**ASSIGNMENT**
Please count the lines below that hold the word "height" and give the count without any other text.
::: GIVEN RECORDS
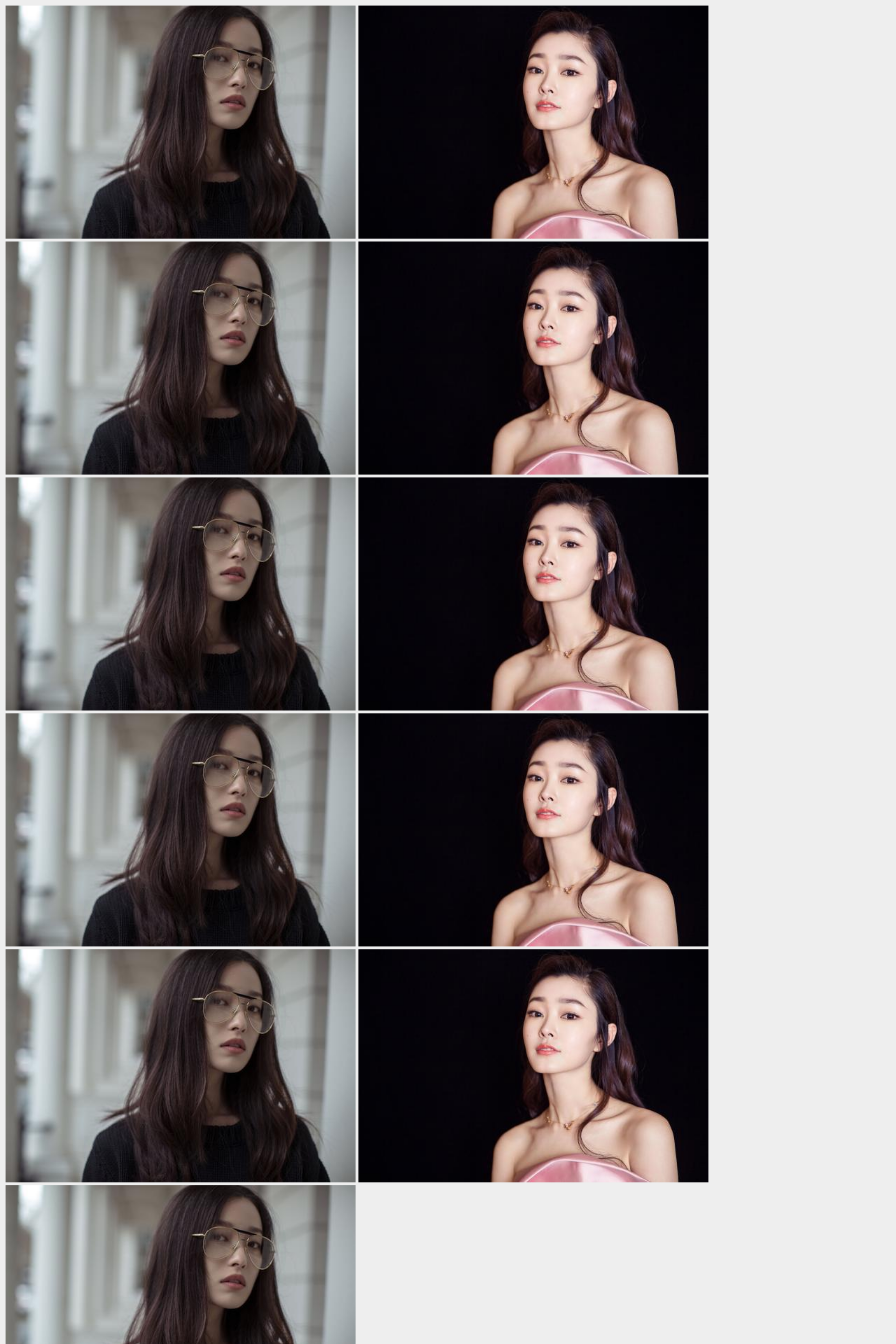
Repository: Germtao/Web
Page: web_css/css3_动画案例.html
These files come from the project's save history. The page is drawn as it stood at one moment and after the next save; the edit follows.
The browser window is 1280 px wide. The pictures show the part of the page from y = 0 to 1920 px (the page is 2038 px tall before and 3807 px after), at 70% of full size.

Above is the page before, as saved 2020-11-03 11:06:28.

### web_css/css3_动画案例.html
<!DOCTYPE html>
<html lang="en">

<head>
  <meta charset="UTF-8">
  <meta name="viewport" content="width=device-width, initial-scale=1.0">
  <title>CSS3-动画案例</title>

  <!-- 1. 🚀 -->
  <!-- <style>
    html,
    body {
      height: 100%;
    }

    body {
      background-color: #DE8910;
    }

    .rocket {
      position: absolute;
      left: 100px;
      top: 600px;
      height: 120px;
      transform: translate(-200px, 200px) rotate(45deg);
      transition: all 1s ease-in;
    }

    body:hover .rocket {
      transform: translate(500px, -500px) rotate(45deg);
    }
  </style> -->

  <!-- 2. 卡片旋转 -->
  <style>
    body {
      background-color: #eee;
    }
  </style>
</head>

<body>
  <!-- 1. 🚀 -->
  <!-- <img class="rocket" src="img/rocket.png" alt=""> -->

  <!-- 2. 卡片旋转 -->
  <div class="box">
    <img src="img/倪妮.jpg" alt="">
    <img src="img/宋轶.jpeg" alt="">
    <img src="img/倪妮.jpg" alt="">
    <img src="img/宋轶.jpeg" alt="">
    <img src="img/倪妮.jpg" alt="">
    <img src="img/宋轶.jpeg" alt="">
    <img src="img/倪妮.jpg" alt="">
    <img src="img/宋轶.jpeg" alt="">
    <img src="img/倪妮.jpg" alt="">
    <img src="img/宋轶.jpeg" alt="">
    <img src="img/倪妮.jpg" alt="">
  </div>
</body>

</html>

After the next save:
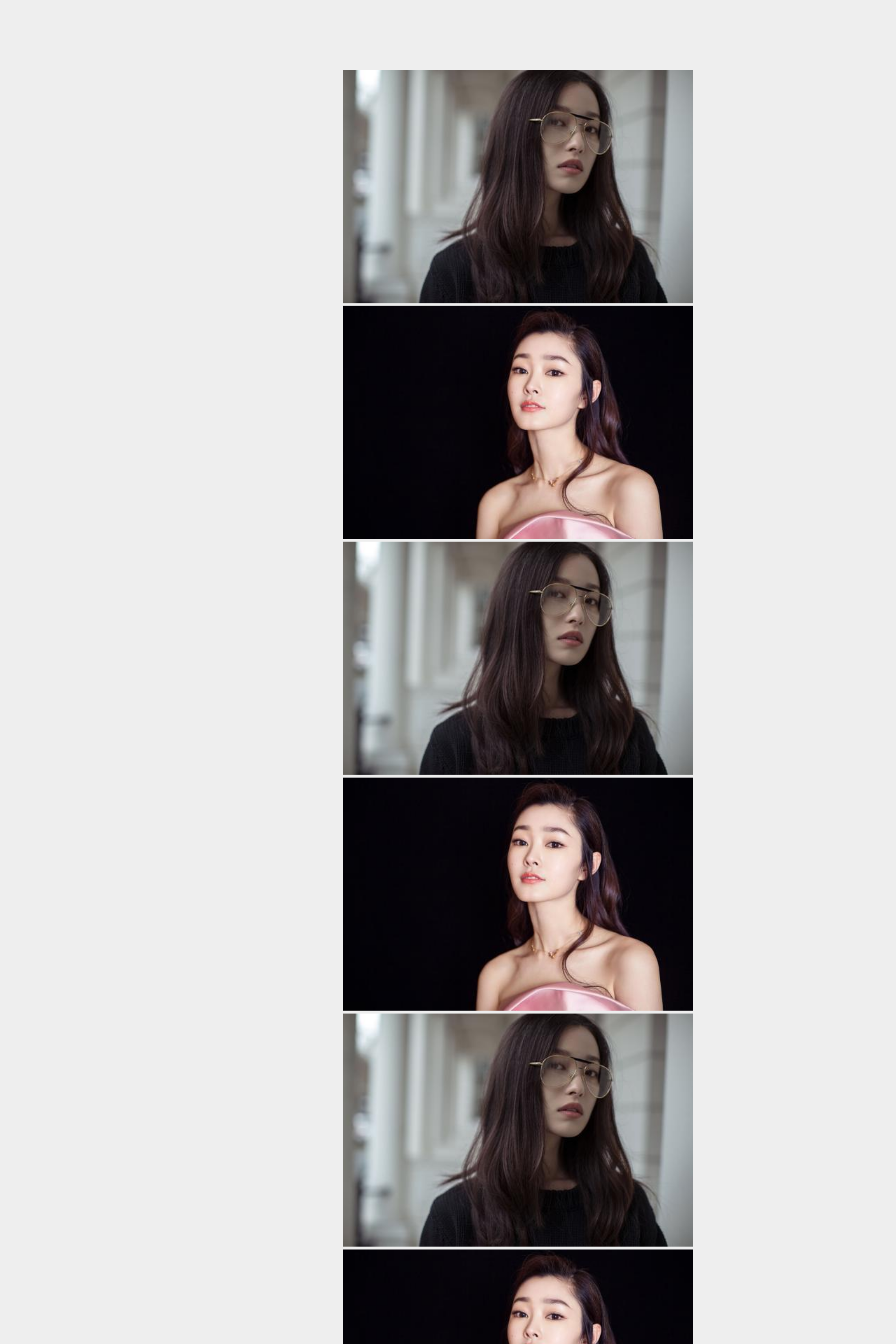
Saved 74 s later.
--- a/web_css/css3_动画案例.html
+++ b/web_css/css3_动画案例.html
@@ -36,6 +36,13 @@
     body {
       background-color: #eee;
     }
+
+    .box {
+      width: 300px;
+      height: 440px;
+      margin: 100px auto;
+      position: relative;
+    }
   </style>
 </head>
::::::
**TASK SOLUTION**
3